Throughout, Nabhan highlights that small-scale, collaborative, community-based approaches are typically more effective than broadscale, corporate solutions. As an example, he compares the approach by biotechnology giants to spend millions of dollars and up to 15 years to develop individual genetically-modified “climate-ready” crops, while community-based seed banks and exchanges continue to actively maintain a vast variety of locally-adapted seeds at little cost. Indeed, “for the cost of producing a single GMO, a dozen or more regional, tribal or community-based seed exchanges could probably grow and offer 5,000 to 10,000 annual seed-stocks per year to farmers and gardeners in the communities they serve.”
As we continue to refine our designs for the farm, a couple of insights in particular stood out. In his discussion on fruit and nut tree guilds, Nabhan observes how climate-change predictions suggest substantial reductions in the chill hours required for blossoming and fruit set in many fruit trees. He asserts that many temperate fruit trees require from 750-1,750 hours of cool (0-7 degrees Celsius) temperatures to produce an adequate crop, however studies have already shown a loss of up to 160 chill hours in some fruit-growing regions, with further loss of 500 hours by the end of this century. Other studies are more dire, with the chill hour “safety zone” predicted to decrease by up to 75 percent by mid-century and 90-100 percent by 2100. In short, he suggests, orchards need to be planned to ensure their optimum temperature needs are still being met in 15-30 years.
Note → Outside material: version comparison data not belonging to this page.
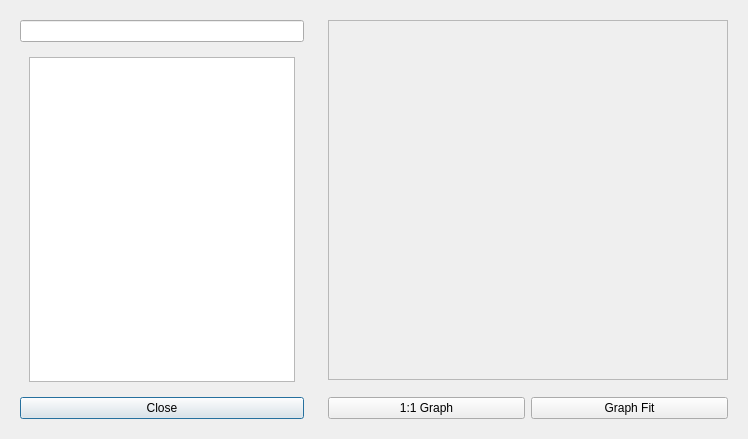
Before: the Qt Designer form ui/calibration_results_hydrograph.ui in Inigobarbe/VFSMOD-GUI, drawn with Qt 5.
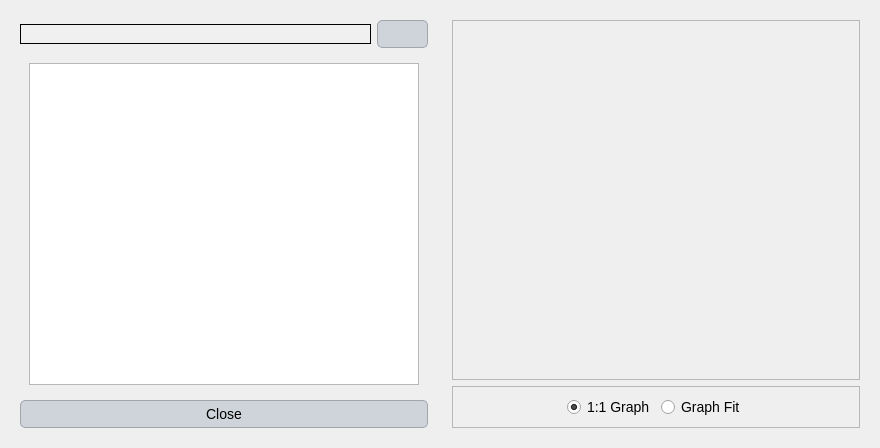
After: the same form once the commit is applied.

```diff
--- a/ui/calibration_results_hydrograph.ui
+++ b/ui/calibration_results_hydrograph.ui
@@ -6,16 +6,125 @@
    <rect>
     <x>0</x>
     <y>0</y>
-    <width>748</width>
-    <height>439</height>
+    <width>880</width>
+    <height>443</height>
    </rect>
   </property>
   <property name="windowTitle">
    <string>Dialog</string>
   </property>
+  <property name="styleSheet">
+   <string notr="true">QLabel {
+    font-family: 'Georgia'; /* Cambiar la fuente a Georgia */
+    font-size: 16px; /* Cambiar el tamaño de la fuente */
+    color: #000000; /* Color del texto (blanco) */
+}
+
+QLineEdit {
+    font-family: 'Georgia'; /* Cambiar la fuente a Georgia */
+    font-size: 14px; /* Cambiar el tamaño de la fuente */
+    color: #000000; /* Color del texto (blanco) */
+    background-color: #f0f0f0; /* Color de fondo del QLineEdit */
+    border: 1px solid #000000; /* Borde blanco */
+}
+
+QComboBox {
+    font-family: 'Georgia'; /* Cambiar la fuente a Georgia */
+    font-size: 14px; /* Cambiar el tamaño de la fuente */
+    color: #000000; /* Color del texto (blanco) */
+    background-color: #cfd4da; /* Fondo oscuro del ComboBox */
+}
+
+QRadioButton {
+    font-family: 'Georgia'; /* Cambiar la fuente a Georgia */
+    font-size: 14px; /* Cambiar el tamaño de la fuente */
+    color: #000000; /* Color del texto (blanco) */
+}
+
+QCheckBox {
+    font-family: 'Georgia'; /* Cambiar la fuente a Georgia */
+    font-size: 14px; /* Cambiar el tamaño de la fuente */
+    color: #000000; /* Color del texto (blanco) */
+}
+
+/* Cambiar la fuente y estilo de los QPushButton */
+QPushButton {
+    font-family: 'Georgia'; /* Cambiar la fuente */
+    font-size: 14px; /* Cambiar el tamaño de la fuente */
+    color: #000000; /* Color del texto negro */
+    background-color: #cfd4da; /* Fondo gris claro */
+    border: 1px solid #a1a6ad; /* Borde gris medio */
+    border-radius: 5px; /* Bordes redondeados */
+    padding: 5px; /* Espaciado interno */
+}
+
+/* Estilo cuando el ratón pasa sobre el botón */
+QPushButton:hover {
+    color: #000000; /* Mantener el texto negro */
+    background-color: #b7bcc3; /* Fondo gris un poco más oscuro al pasar el mouse */
+}
+
+/* Estilo cuando el botón está presionado */
+QPushButton:pressed {
+    background-color: #a6acb3; /* Fondo ligeramente más oscuro al presionar */
+    color: #000000; /* Mantener el texto negro cuando se presiona */
+}
+
+
+
+/* Estilo general para QTableWidget y QTableView */
+QTableWidget, QTableView {
+    font-family: 'Georgia'; /* Cambiar la fuente a Georgia */
+    font-size: 14px; /* Tamaño de la fuente */
+    color: #000000; /* Color del texto negro */
+    background-color: #e6e9ed; /* Fondo gris claro para la tabla */
+    gridline-color: #a1a6ad; /* Color de las líneas de la tabla (gris medio) */
+    selection-background-color: #b7bcc3; /* Color de fondo cuando se selecciona una celda (gris suave) */
+    selection-color: #000000; /* Color del texto cuando la celda está seleccionada (negro) */
+}
+
+/* Estilo para el encabezado horizontal de la tabla */
+QHeaderView::section {
+    font-family: 'Georgia'; /* Cambiar la fuente a Georgia */
+    font-size: 14px; /* Tamaño de la fuente */
+    color: #000000; /* Color del texto negro */
+    background-color: #cfd4da; /* Fondo gris claro del encabezado */
+    border: 1px solid #a1a6ad; /* Borde gris medio entre las secciones */
+    padding: 4px; /* Espaciado interno en el encabezado */
+}
+
+/* Estilo para las celdas de la tabla al pasar el mouse */
+QTableWidget::item:hover, QTableView::item:hover {
+    background-color: #b7bcc3; /* Fondo gris suave al pasar el mouse */
+    color: #000000; /* Mantener el texto negro */
+}
+
+/* Estilo para las celdas cuando están seleccionadas */
+QTableWidget::item:selected, QTableView::item:selected {
+    background-color: #a6acb3; /* Fondo gris intermedio cuando está seleccionado */
+    color: #000000; /* Texto negro cuando está seleccionado */
+}
+
+/* Ajustar el tamaño de las celdas */
+QTableWidget::item, QTableView::item {
+    padding: 4px; /* Espaciado interno de las celdas */
+}
+
+/* Estilo para el borde inferior de la tabla */
+QTableCornerButton::section {
+    background-color: #cfd4da; /* Fondo del botón de esquina */
+    border: 1px solid #a1a6ad; /* Borde gris medio del botón de esquina */
+}</string>
+  </property>
   <layout class="QGridLayout" name="gridLayout_4">
    <item row="0" column="0">
     <widget class="QFrame" name="frame_2">
+     <property name="minimumSize">
+      <size>
+       <width>300</width>
+       <height>0</height>
+      </size>
+     </property>
      <property name="frameShape">
       <enum>QFrame::NoFrame</enum>
      </property>
@@ -24,14 +133,18 @@
      </property>
      <layout class="QGridLayout" name="gridLayout_2">
       <item row="0" column="0">
-       <widget class="QLineEdit" name="lineEdit"/>
-      </item>
-      <item row="3" column="0">
-       <widget class="QPushButton" name="pushButton_3">
-        <property name="text">
-         <string>Close</string>
-        </property>
-       </widget>
+       <layout class="QHBoxLayout" name="horizontalLayout">
+        <item>
+         <widget class="QLineEdit" name="results"/>
+        </item>
+        <item>
+         <widget class="QPushButton" name="browse">
+          <property name="text">
+           <string/>
+          </property>
+         </widget>
+        </item>
+       </layout>
       </item>
       <item row="1" column="0">
        <widget class="QScrollArea" name="scrollArea">
@@ -46,8 +159,8 @@
           <rect>
            <x>0</x>
            <y>0</y>
-           <width>288</width>
-           <height>348</height>
+           <width>410</width>
+           <height>335</height>
           </rect>
          </property>
          <layout class="QGridLayout" name="gridLayout">
@@ -58,6 +171,13 @@
         </widget>
        </widget>
       </item>
+      <item row="2" column="0">
+       <widget class="QPushButton" name="pushButton_3">
+        <property name="text">
+         <string>Close</string>
+        </property>
+       </widget>
+      </item>
      </layout>
     </widget>
    </item>
@@ -70,24 +190,6 @@
       <enum>QFrame::Raised</enum>
      </property>
      <layout class="QGridLayout" name="gridLayout_3">
-      <item row="2" column="0">
-       <layout class="QHBoxLayout" name="horizontalLayout_2">
-        <item>
-         <widget class="QPushButton" name="pushButton">
-          <property name="text">
-           <string>1:1 Graph</string>
-          </property>
-         </widget>
-        </item>
-        <item>
-         <widget class="QPushButton" name="pushButton_2">
-          <property name="text">
-           <string>Graph Fit</string>
-          </property>
-         </widget>
-        </item>
-       </layout>
-      </item>
       <item row="0" column="0">
        <widget class="QFrame" name="frame">
         <property name="minimumSize">
@@ -105,17 +207,59 @@
        </widget>
       </item>
       <item row="1" column="0">
-       <spacer name="verticalSpacer">
-        <property name="orientation">
-         <enum>Qt::Vertical</enum>
+       <widget class="QFrame" name="frame_4">
+        <property name="frameShape">
+         <enum>QFrame::StyledPanel</enum>
         </property>
-        <property name="sizeHint" stdset="0">
-         <size>
-          <width>20</width>
-          <height>40</height>
-         </size>
+        <property name="frameShadow">
+         <enum>QFrame::Raised</enum>
         </property>
-       </spacer>
+        <layout class="QGridLayout" name="gridLayout_5">
+         <item row="0" column="0">
+          <spacer name="horizontalSpacer">
+           <property name="orientation">
+            <enum>Qt::Horizontal</enum>
+           </property>
+           <property name="sizeHint" stdset="0">
+            <size>
+             <width>40</width>
+             <height>20</height>
+            </size>
+           </property>
+          </spacer>
+         </item>
+         <item row="0" column="1">
+          <widget class="QRadioButton" name="one_one">
+           <property name="text">
+            <string>1:1 Graph</string>
+           </property>
+           <property name="checked">
+            <bool>true</bool>
+           </property>
+          </widget>
+         </item>
+         <item row="0" column="2">
+          <widget class="QRadioButton" name="graph_fit">
+           <property name="text">
+            <string>Graph Fit</string>
+           </property>
+          </widget>
+         </item>
+         <item row="0" column="3">
+          <spacer name="horizontalSpacer_2">
+           <property name="orientation">
+            <enum>Qt::Horizontal</enum>
+           </property>
+           <property name="sizeHint" stdset="0">
+            <size>
+             <width>40</width>
+             <height>20</height>
+            </size>
+           </property>
+          </spacer>
+         </item>
+        </layout>
+       </widget>
       </item>
      </layout>
     </widget>
```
To support this Nabhan supplies a delectable list of fruit tree varieties with chill hour requirements as low as 100-150 hours. (Thrillingly to me, another of his lists shares some 13 different varieties of prickly pear (Opuntia ficus-indica), each with differently coloured, sized and shaped fruit.)
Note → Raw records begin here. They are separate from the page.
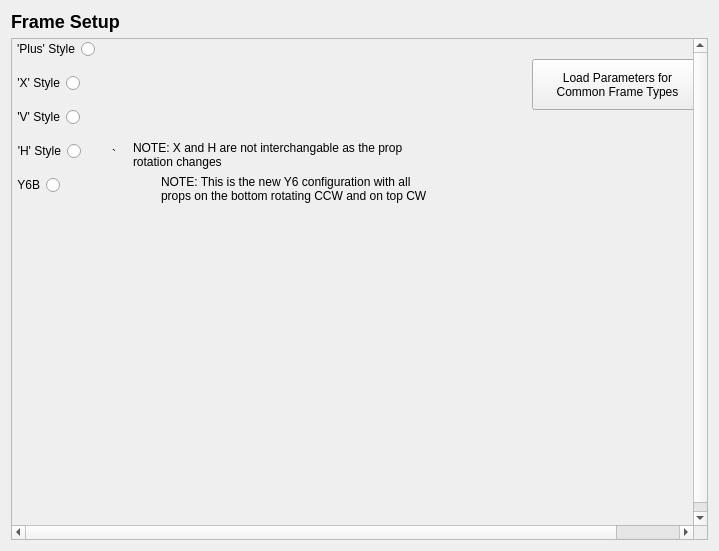
The window that src/ui/configuration/FrameTypeConfig.ui (ArduPilot/apm_planner) describes before a commit, drawn with Qt 5.
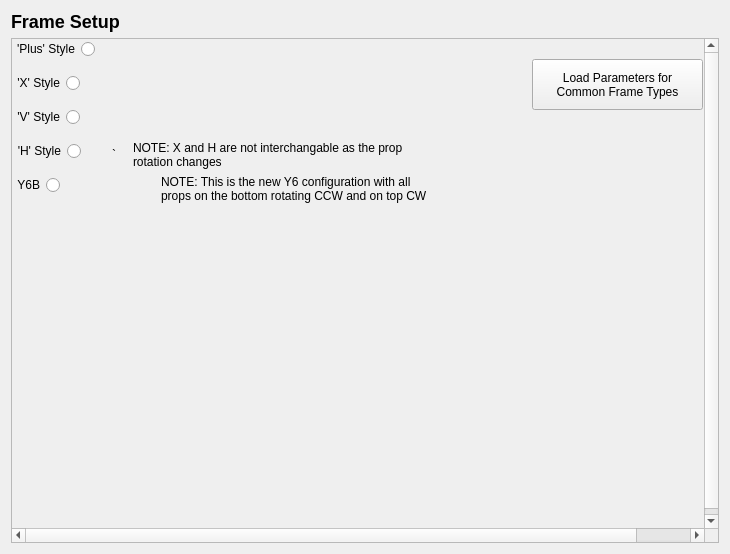
The same window after the commit. Icons and pictures are not drawn.

Commit message: Fix layout for scroll view in Frame Type Config view

Patch:
```diff
--- a/src/ui/configuration/FrameTypeConfig.ui
+++ b/src/ui/configuration/FrameTypeConfig.ui
@@ -6,8 +6,8 @@
    <rect>
     <x>0</x>
     <y>0</y>
-    <width>719</width>
-    <height>551</height>
+    <width>730</width>
+    <height>554</height>
    </rect>
   </property>
   <property name="windowTitle">
@@ -44,7 +44,7 @@
          <x>0</x>
          <y>0</y>
          <width>521</width>
-         <height>552</height>
+         <height>491</height>
         </rect>
        </property>
        <layout class="QFormLayout" name="formLayout">
```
After a hostile South Australian summer for bees, also concerning was Nabhan’s observation of how changing temperatures are already pushing plant flowering and pollinator activity out of sync, resulting in the potential decline of both. The strategy here is to plant for pollinators, providing forage at multiple times in an effort to maintain a critical mass of pollinators for when food crops flower. As honeybees have faced decline worldwide, the value of, and the need to cultivate habitat for, native pollinators is also gaining importance. (Bee Friendly: A planting guide for European honeybees and Australian native pollinators is an excellent Australian resource to support this.)
With Growing Food in a Hotter, Drier Land, Gary Paul Nabhan has assembled an insightful and grounded collection of inspiration and ideas for cultivating resilient food systems into an uncertain future. Despite the daunting climate context, his practicality and experience offer not despair, but a sense of possibility.